[Met Performance] CID:255000

Opening Night {94}, General Manager (Executive Director): Anthony A. Bliss

Metropolitan Opera House, Mon, September 18, 1978

Debut : Kurt Moll, Richard Kness, Kenneth Anderson

Tannhäuser (403)
Richard Wagner | Richard Wagner
Richard Cassilly

Teresa Zylis-Gara

Bernd Weikl

Tatiana Troyanos

Kurt Moll [Debut]

Richard Kness [Debut]

Charles Anthony

Vern Shinall

John Cheek

Kathleen Battle

Robert Sapolsky

Godehard Rau

Kenneth Anderson [Debut]

Mark Freiman

Gerard Hecht

Joseph Quinto

Scott Rigby

Daniel Tramontozzi

James Levine

Otto Schenk

Set Designer
Günther Schneider-Siemssen

Costume Designer
Patricia Zipprodt

Lighting Designer
Gil Wechsler

Norbert Vesak

Stage Director
Phebe Berkowitz

Tannhäuser received fifteen performances this season.
The Paris version was performed.

Review 1:

Review of Byron Belt for the Newhouse Newspapers

The Metropolitan Opera's 94th season has just opened with a revival of last year's generally acclaimed new production of Richard Wagner's "Tannhäuser." This is also reported to be the longest Met season ever.
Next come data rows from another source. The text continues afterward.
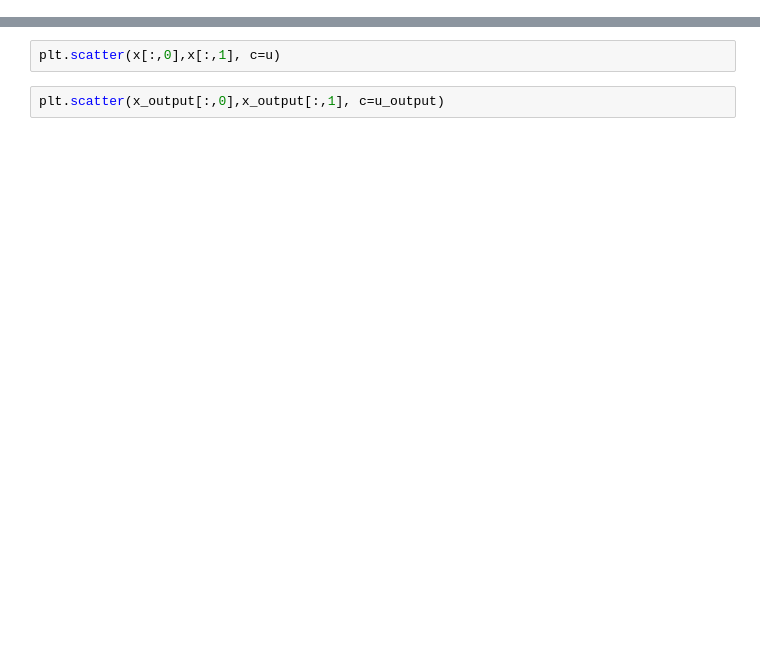
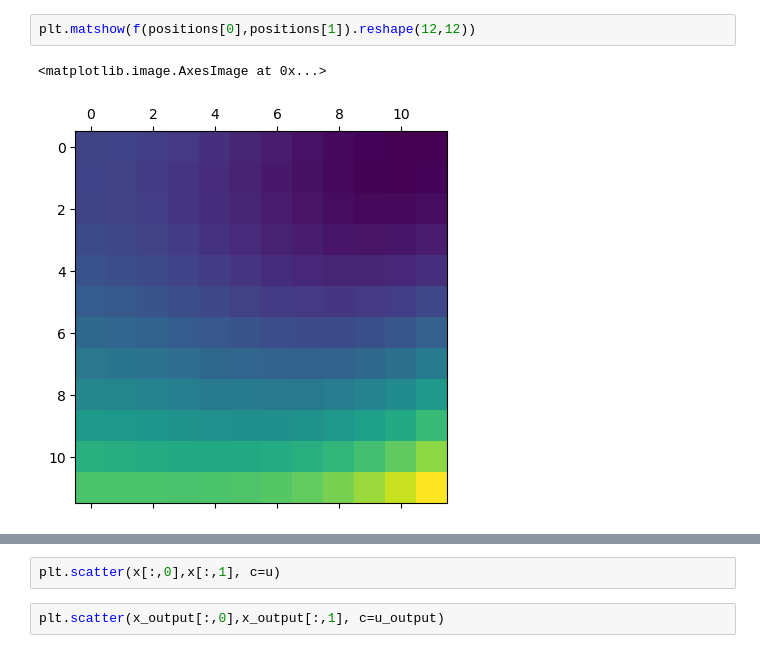
Before and after one commit to JoostHMPrins/ngo, a Jupyter notebook: developnotebooks/runpoisson.ipynb, the cells around one changed output, grey strips where cells are left out. Saved outputs shown, nothing was run; the diff lists cells and outputs as text; blank space fills up the shorter version.

```diff
--- a/developnotebooks/runpoisson.ipynb
+++ b/developnotebooks/runpoisson.ipynb
@@ -143,2 +138,7 @@ plt.axis('equal')
+# %%
+plt.matshow(f(positions[0],positions[1]).reshape(12,12))
+# %% [output]
+<matplotlib.image.AxesImage at 0x...>
+[figure, added]
 # %%
 plt.matshow(np.rot90(f(positions[0],positions[1]).reshape(12,12)))
```
Also changed, not shown: parts of 10 cells of this notebook.
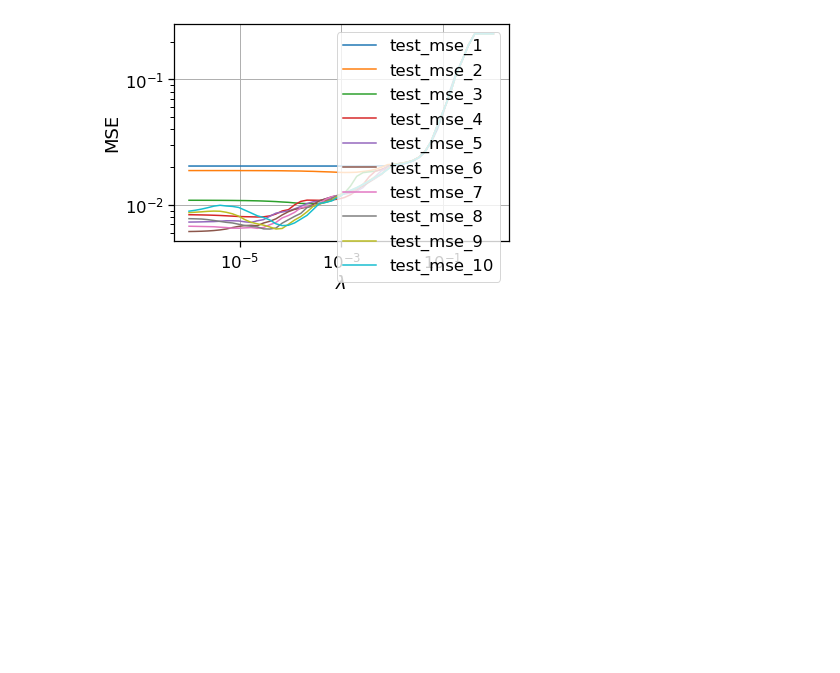
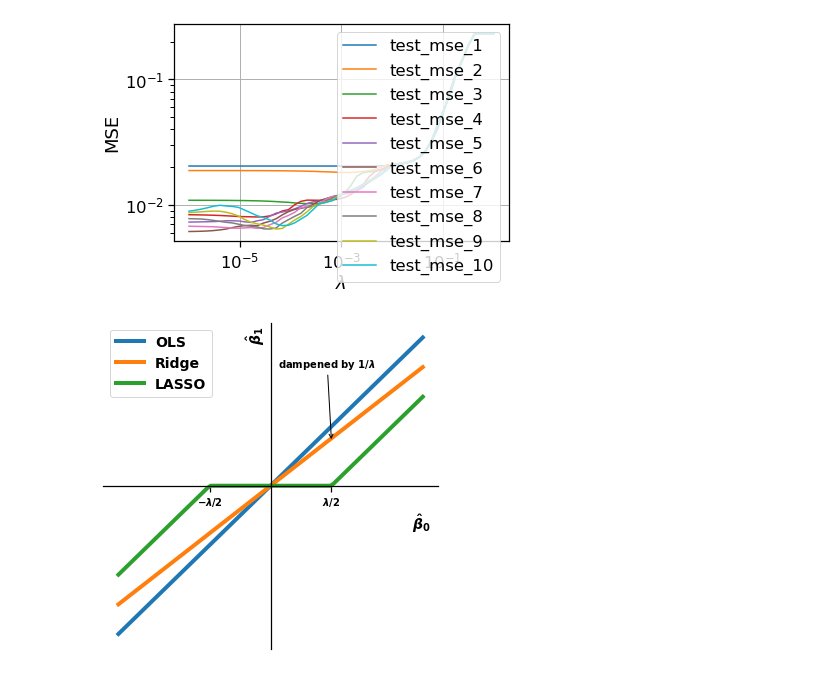
Before and after one commit to fonstelien/FYS-STK4155, a Jupyter notebook: project1/project1.ipynb, the cells around one changed output. Cells and saved outputs as stored; diff of their text form; code cells hidden in the pictures; blank space fills up the shorter version.

```diff
--- a/project1/project1.ipynb
+++ b/project1/project1.ipynb
@@ -532,3 +535,72 @@ for i, sn in enumerate(samples):
 
 fig.tight_layout()
 plt.show()
+# %%
+def LASSO(lmd, x):
+    if x > lmd/2:
+        return x - lmd/2
+    if x < -lmd/2:
+        return x + lmd/2
+    return 0
+
+x = np.linspace(-1,1,100)
+lmd = .8
+lasso = [LASSO(lmd, xi) for xi in x]
+
+SMALL = 10
+MEDIUM = 14
+LARGE = 20
+THICK = 4
+THIN = 3
+WIDE_FIG = (20,6)
+OPACITY = .25
+
+
+plt.style.context('fivethirtyeight')
+
+plt.rc('lines', linewidth=THICK)
+
+plt.rc('font', size=SMALL, weight='bold')          # default text sizes
+plt.rc('axes', titlesize=MEDIUM)     # fontsize of the axes title
+plt.rc('axes', labelsize=MEDIUM)    # fontsize of the x and y labels
+plt.rc('xtick', labelsize=SMALL)    # fontsize of the tick labels
+plt.rc('ytick', labelsize=SMALL)    # fontsize of the tick labels
+plt.rc('legend', fontsize=MEDIUM)    # legend fontsize
+plt.rc('figure', titlesize=LARGE)  # fontsize of the figure title
+
+COLORS = plt.rcParams['axes.prop_cycle'].by_key()['color']
+
+
+plt.figure(figsize=(6,6))
+plt.subplot(111)
+plt.plot(x,x)
+plt.plot(x,lmd*x)
+plt.plot(x, lasso)
+plt.legend(['OLS', 'Ridge', 'LASSO'])
+
+# Move left y-axis and bottim x-axis to centre, passing through (0,0)
+ax.spines['left'].set_position('center')
+ax.spines['bottom'].set_position('center')
+
+# Eliminate upper and right axes
+ax = plt.gca()
+ax.spines['right'].set_color('none')
+ax.spines['top'].set_color('none')
+
+
+
+ax.spines['left'].set_position(('data', 0.0))
+ax.spines['bottom'].set_position(('data', 0.0))
+ax.set_xlabel(r"                                                                    $\hat{\beta}_0$")
+ax.set_ylabel(r"                                                                    $\hat{\beta}_1$")
+ax.axes.xaxis.set_ticks([])
+ax.axes.yaxis.set_ticks([])
+
+plt.xticks([-lmd/2, lmd/2], [r'$-\lambda/2$', r'$\lambda/2$'])
+
+xytext = (.05, .8)
+xy = (.4,.3)
+plt.annotate(f'dampened by $1/\lambda$', xytext=xytext, xy=xy, arrowprops={'arrowstyle':'->'})
+plt.show()
+# %% [output]
+[figure, added]
```
Also changed, not shown: parts of 1 cell of this notebook, 2 other files.
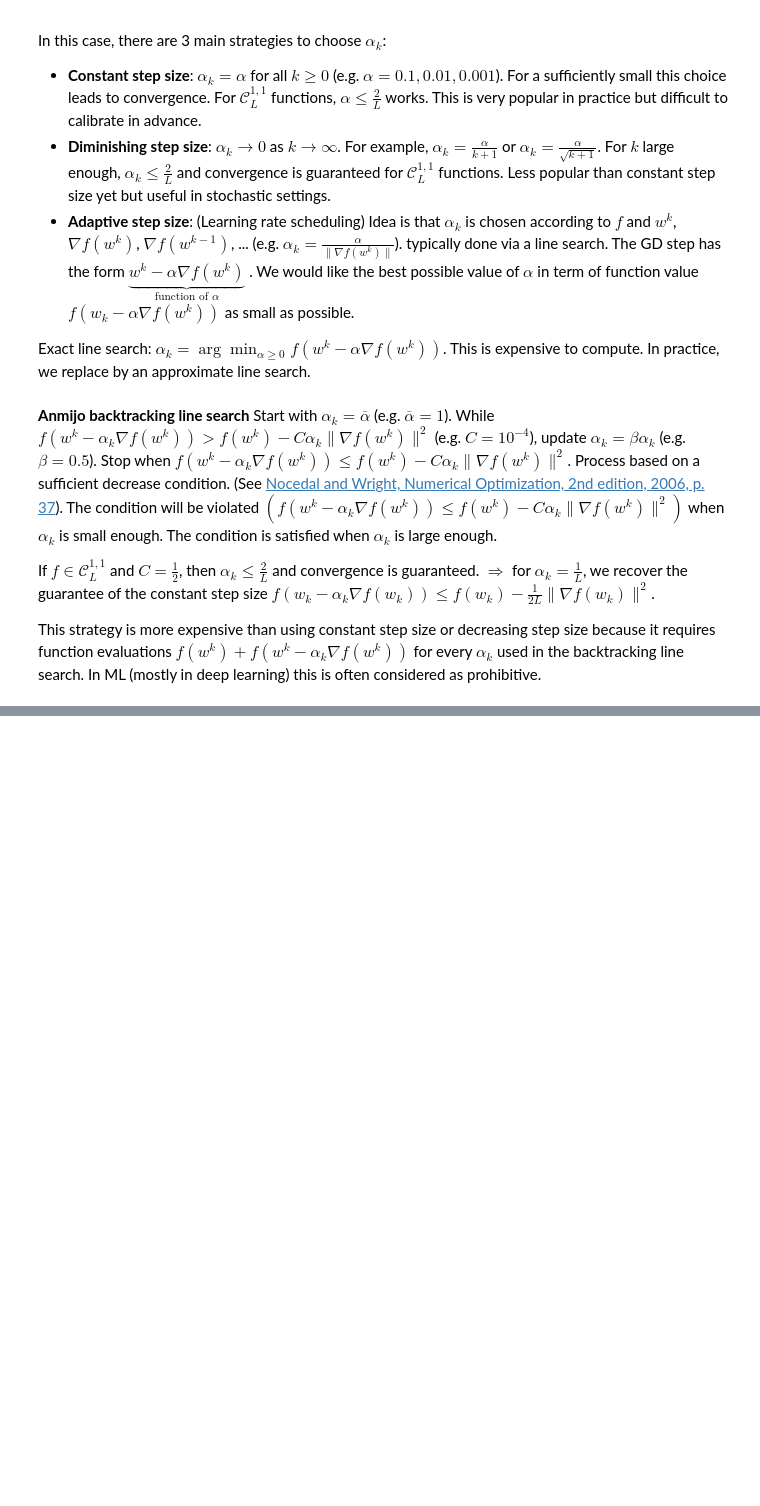
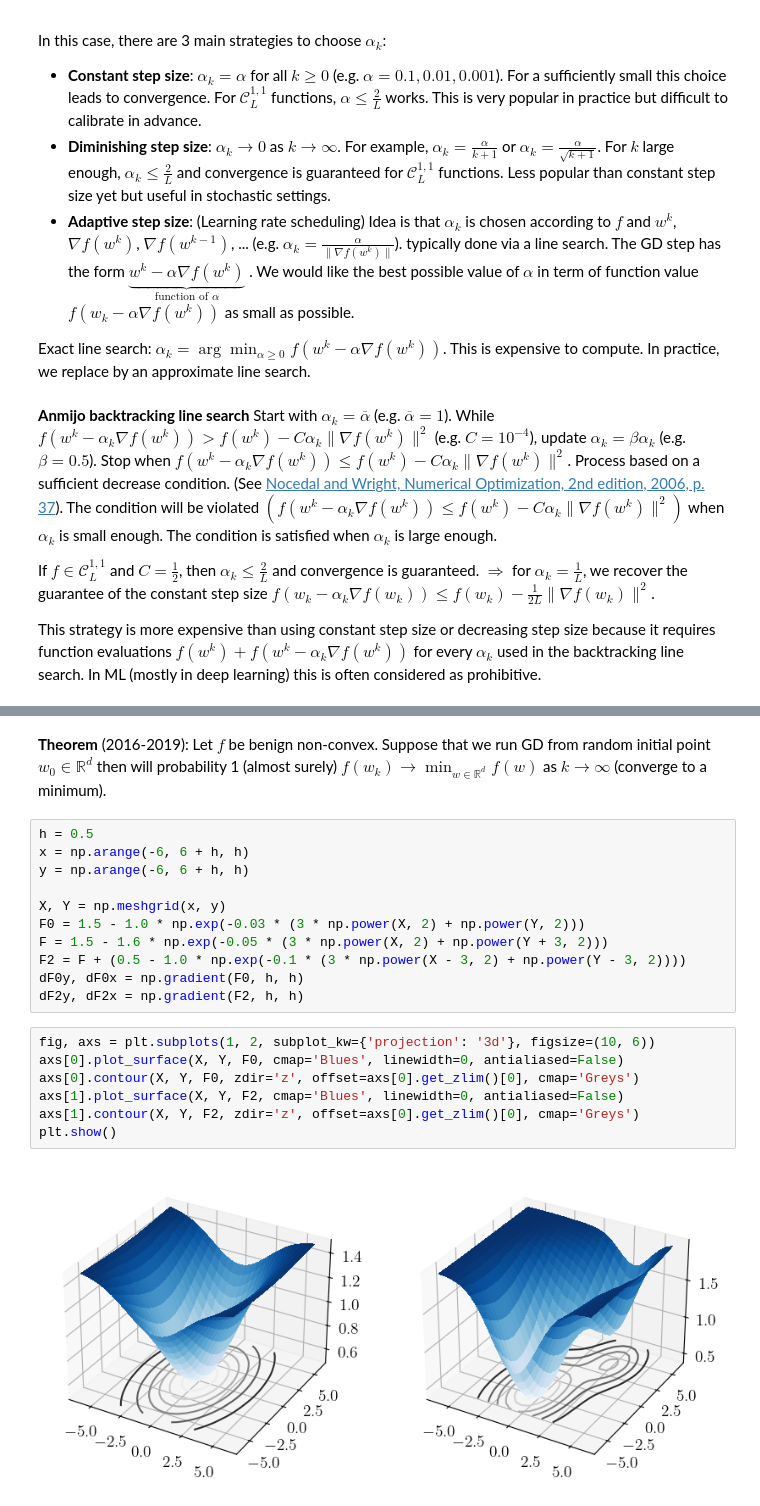
Before and after one commit to qlinhta/iasd-psl, a Jupyter notebook: optimisation/lecture3.ipynb, the cells around one changed output, grey strips where cells are left out. Saved outputs shown, nothing was run; the diff lists cells and outputs as text; blank space fills up the shorter version.

```diff
--- a/optimisation/lecture3.ipynb
+++ b/optimisation/lecture3.ipynb
@@ -53,0 +132,22 @@ This strategy is more expensive than using constant step size or decreasing step
+# %% [markdown]
+**Theorem** (2016-2019): Let $f$ be benign non-convex. Suppose that we run GD from random initial point $w_0 \in \mathbb{R}^{d}$ then will probability 1 (almost surely) $f(w_k) \rightarrow \min_{w \in \mathbb{R}^d} f(w)$ as $k \rightarrow \infty$ (converge to a minimum).
+# %%
+h = 0.5
+x = np.arange(-6, 6 + h, h)
+y = np.arange(-6, 6 + h, h)
+
+X, Y = np.meshgrid(x, y)
+F0 = 1.5 - 1.0 * np.exp(-0.03 * (3 * np.power(X, 2) + np.power(Y, 2)))
+F = 1.5 - 1.6 * np.exp(-0.05 * (3 * np.power(X, 2) + np.power(Y + 3, 2)))
+F2 = F + (0.5 - 1.0 * np.exp(-0.1 * (3 * np.power(X - 3, 2) + np.power(Y - 3, 2))))
+dF0y, dF0x = np.gradient(F0, h, h)
+dF2y, dF2x = np.gradient(F2, h, h)
+# %%
+fig, axs = plt.subplots(1, 2, subplot_kw={'projection': '3d'}, figsize=(10, 6))
+axs[0].plot_surface(X, Y, F0, cmap='Blues', linewidth=0, antialiased=False)
+axs[0].contour(X, Y, F0, zdir='z', offset=axs[0].get_zlim()[0], cmap='Greys')
+axs[1].plot_surface(X, Y, F2, cmap='Blues', linewidth=0, antialiased=False)
+axs[1].contour(X, Y, F2, zdir='z', offset=axs[0].get_zlim()[0], cmap='Greys')
+plt.show()
+# %% [output]
+[figure, added]
```
Also changed, not shown: parts of 11 cells of this notebook, 1 other file.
Based on a somewhat sprawling opening night performance, it may seem even longer.

"Tannhäuser" is about as unlikely a choice to open a season as Wagner's "Parsifal" would be. Even with a balletic orgy in the opening Venusburg Scene and the glittering "Entrance of the Guests" into the second act's Hall of Song, "Tannhäuser" is a gloomy, slow-moving work full of stodgy, noble people who ultimately overwhelm the sensuous appeal of Venus and her court.

The opening night Met audience lacked the glamour of earlier years. This would be to the good except for the fact that it retained all of the traditional rudeness. Every act opened with people streaming down the aisle, blocking viewing and obstructing hearing and concentration.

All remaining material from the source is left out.